*** Begin section ***

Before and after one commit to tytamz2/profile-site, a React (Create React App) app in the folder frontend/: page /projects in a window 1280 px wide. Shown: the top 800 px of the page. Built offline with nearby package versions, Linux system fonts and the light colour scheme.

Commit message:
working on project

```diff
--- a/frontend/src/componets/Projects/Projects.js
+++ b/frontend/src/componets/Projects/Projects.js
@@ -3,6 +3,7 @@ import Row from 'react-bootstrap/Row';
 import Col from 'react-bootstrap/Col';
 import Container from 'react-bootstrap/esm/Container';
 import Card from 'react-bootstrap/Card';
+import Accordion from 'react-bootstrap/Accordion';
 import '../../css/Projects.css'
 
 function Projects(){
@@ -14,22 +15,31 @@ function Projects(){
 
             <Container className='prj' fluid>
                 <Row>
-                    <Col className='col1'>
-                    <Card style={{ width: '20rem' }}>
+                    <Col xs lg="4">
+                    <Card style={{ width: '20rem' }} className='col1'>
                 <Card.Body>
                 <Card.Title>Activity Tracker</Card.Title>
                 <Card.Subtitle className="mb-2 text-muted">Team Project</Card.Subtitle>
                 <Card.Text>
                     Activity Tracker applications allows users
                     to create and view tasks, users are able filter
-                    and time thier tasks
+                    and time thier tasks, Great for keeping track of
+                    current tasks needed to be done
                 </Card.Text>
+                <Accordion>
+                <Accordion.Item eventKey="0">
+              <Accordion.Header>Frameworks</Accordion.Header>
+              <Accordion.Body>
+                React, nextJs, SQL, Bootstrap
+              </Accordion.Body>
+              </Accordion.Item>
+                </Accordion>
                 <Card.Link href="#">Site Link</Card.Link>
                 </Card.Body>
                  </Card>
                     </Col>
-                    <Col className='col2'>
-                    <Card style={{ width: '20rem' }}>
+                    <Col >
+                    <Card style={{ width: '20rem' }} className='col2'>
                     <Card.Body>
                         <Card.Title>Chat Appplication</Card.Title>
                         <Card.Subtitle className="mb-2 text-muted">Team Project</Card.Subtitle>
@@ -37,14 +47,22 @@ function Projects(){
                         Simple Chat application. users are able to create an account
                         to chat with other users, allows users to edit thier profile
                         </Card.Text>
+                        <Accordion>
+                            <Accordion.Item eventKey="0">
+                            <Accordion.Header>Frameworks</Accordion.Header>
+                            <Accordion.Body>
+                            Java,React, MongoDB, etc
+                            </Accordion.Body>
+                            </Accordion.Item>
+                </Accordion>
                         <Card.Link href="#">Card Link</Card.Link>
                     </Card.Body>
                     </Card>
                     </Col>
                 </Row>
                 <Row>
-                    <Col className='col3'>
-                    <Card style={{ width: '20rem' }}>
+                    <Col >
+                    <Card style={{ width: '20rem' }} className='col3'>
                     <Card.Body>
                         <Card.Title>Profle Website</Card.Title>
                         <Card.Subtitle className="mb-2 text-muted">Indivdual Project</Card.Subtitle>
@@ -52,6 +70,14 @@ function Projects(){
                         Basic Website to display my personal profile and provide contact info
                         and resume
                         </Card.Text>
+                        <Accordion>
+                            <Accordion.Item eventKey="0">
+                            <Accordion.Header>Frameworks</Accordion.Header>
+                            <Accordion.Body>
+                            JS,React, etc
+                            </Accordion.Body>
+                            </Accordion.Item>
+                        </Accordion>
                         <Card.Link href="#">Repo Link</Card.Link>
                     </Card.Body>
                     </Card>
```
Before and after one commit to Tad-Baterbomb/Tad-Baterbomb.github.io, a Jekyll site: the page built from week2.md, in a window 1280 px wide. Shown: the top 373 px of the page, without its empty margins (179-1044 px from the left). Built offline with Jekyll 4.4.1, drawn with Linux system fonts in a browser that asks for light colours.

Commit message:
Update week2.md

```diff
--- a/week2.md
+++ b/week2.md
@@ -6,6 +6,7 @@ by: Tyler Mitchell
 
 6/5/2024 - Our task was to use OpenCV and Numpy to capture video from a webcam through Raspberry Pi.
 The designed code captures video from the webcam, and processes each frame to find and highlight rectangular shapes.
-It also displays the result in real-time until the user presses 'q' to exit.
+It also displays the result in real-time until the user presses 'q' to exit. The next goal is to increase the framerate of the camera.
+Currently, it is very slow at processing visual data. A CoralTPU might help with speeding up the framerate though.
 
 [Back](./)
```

*** End section ***

> [How to complete this task]:
Restate the whole of the material exactly.

> [Response for this exercise]:
Before and after one commit to tytamz2/profile-site, a React (Create React App) app in the folder frontend/: page /projects in a window 1280 px wide. Shown: the top 800 px of the page. Built offline with nearby package versions, Linux system fonts and the light colour scheme.

Commit message:
working on project

```diff
--- a/frontend/src/componets/Projects/Projects.js
+++ b/frontend/src/componets/Projects/Projects.js
@@ -3,6 +3,7 @@ import Row from 'react-bootstrap/Row';
 import Col from 'react-bootstrap/Col';
 import Container from 'react-bootstrap/esm/Container';
 import Card from 'react-bootstrap/Card';
+import Accordion from 'react-bootstrap/Accordion';
 import '../../css/Projects.css'
 
 function Projects(){
@@ -14,22 +15,31 @@ function Projects(){
 
             <Container className='prj' fluid>
                 <Row>
-                    <Col className='col1'>
-                    <Card style={{ width: '20rem' }}>
+                    <Col xs lg="4">
+                    <Card style={{ width: '20rem' }} className='col1'>
                 <Card.Body>
                 <Card.Title>Activity Tracker</Card.Title>
                 <Card.Subtitle className="mb-2 text-muted">Team Project</Card.Subtitle>
                 <Card.Text>
                     Activity Tracker applications allows users
                     to create and view tasks, users are able filter
-                    and time thier tasks
+                    and time thier tasks, Great for keeping track of
+                    current tasks needed to be done
                 </Card.Text>
+                <Accordion>
+                <Accordion.Item eventKey="0">
+              <Accordion.Header>Frameworks</Accordion.Header>
+              <Accordion.Body>
+                React, nextJs, SQL, Bootstrap
+              </Accordion.Body>
+              </Accordion.Item>
+                </Accordion>
                 <Card.Link href="#">Site Link</Card.Link>
                 </Card.Body>
                  </Card>
                     </Col>
-                    <Col className='col2'>
-                    <Card style={{ width: '20rem' }}>
+                    <Col >
+                    <Card style={{ width: '20rem' }} className='col2'>
                     <Card.Body>
                         <Card.Title>Chat Appplication</Card.Title>
                         <Card.Subtitle className="mb-2 text-muted">Team Project</Card.Subtitle>
@@ -37,14 +47,22 @@ function Projects(){
                         Simple Chat application. users are able to create an account
                         to chat with other users, allows users to edit thier profile
                         </Card.Text>
+                        <Accordion>
+                            <Accordion.Item eventKey="0">
+                            <Accordion.Header>Frameworks</Accordion.Header>
+                            <Accordion.Body>
+                            Java,React, MongoDB, etc
+                            </Accordion.Body>
+                            </Accordion.Item>
+                </Accordion>
                         <Card.Link href="#">Card Link</Card.Link>
                     </Card.Body>
                     </Card>
                     </Col>
                 </Row>
                 <Row>
-                    <Col className='col3'>
-                    <Card style={{ width: '20rem' }}>
+                    <Col >
+                    <Card style={{ width: '20rem' }} className='col3'>
                     <Card.Body>
                         <Card.Title>Profle Website</Card.Title>
                         <Card.Subtitle className="mb-2 text-muted">Indivdual Project</Card.Subtitle>
@@ -52,6 +70,14 @@ function Projects(){
                         Basic Website to display my personal profile and provide contact info
                         and resume
                         </Card.Text>
+                        <Accordion>
+                            <Accordion.Item eventKey="0">
+                            <Accordion.Header>Frameworks</Accordion.Header>
+                            <Accordion.Body>
+                            JS,React, etc
+                            </Accordion.Body>
+                            </Accordion.Item>
+                        </Accordion>
                         <Card.Link href="#">Repo Link</Card.Link>
                     </Card.Body>
                     </Card>
```
Before and after one commit to Tad-Baterbomb/Tad-Baterbomb.github.io, a Jekyll site: the page built from week2.md, in a window 1280 px wide. Shown: the top 373 px of the page, without its empty margins (179-1044 px from the left). Built offline with Jekyll 4.4.1, drawn with Linux system fonts in a browser that asks for light colours.

Commit message:
Update week2.md

```diff
--- a/week2.md
+++ b/week2.md
@@ -6,6 +6,7 @@ by: Tyler Mitchell
 
 6/5/2024 - Our task was to use OpenCV and Numpy to capture video from a webcam through Raspberry Pi.
 The designed code captures video from the webcam, and processes each frame to find and highlight rectangular shapes.
-It also displays the result in real-time until the user presses 'q' to exit.
+It also displays the result in real-time until the user presses 'q' to exit. The next goal is to increase the framerate of the camera.
+Currently, it is very slow at processing visual data. A CoralTPU might help with speeding up the framerate though.
 
 [Back](./)
```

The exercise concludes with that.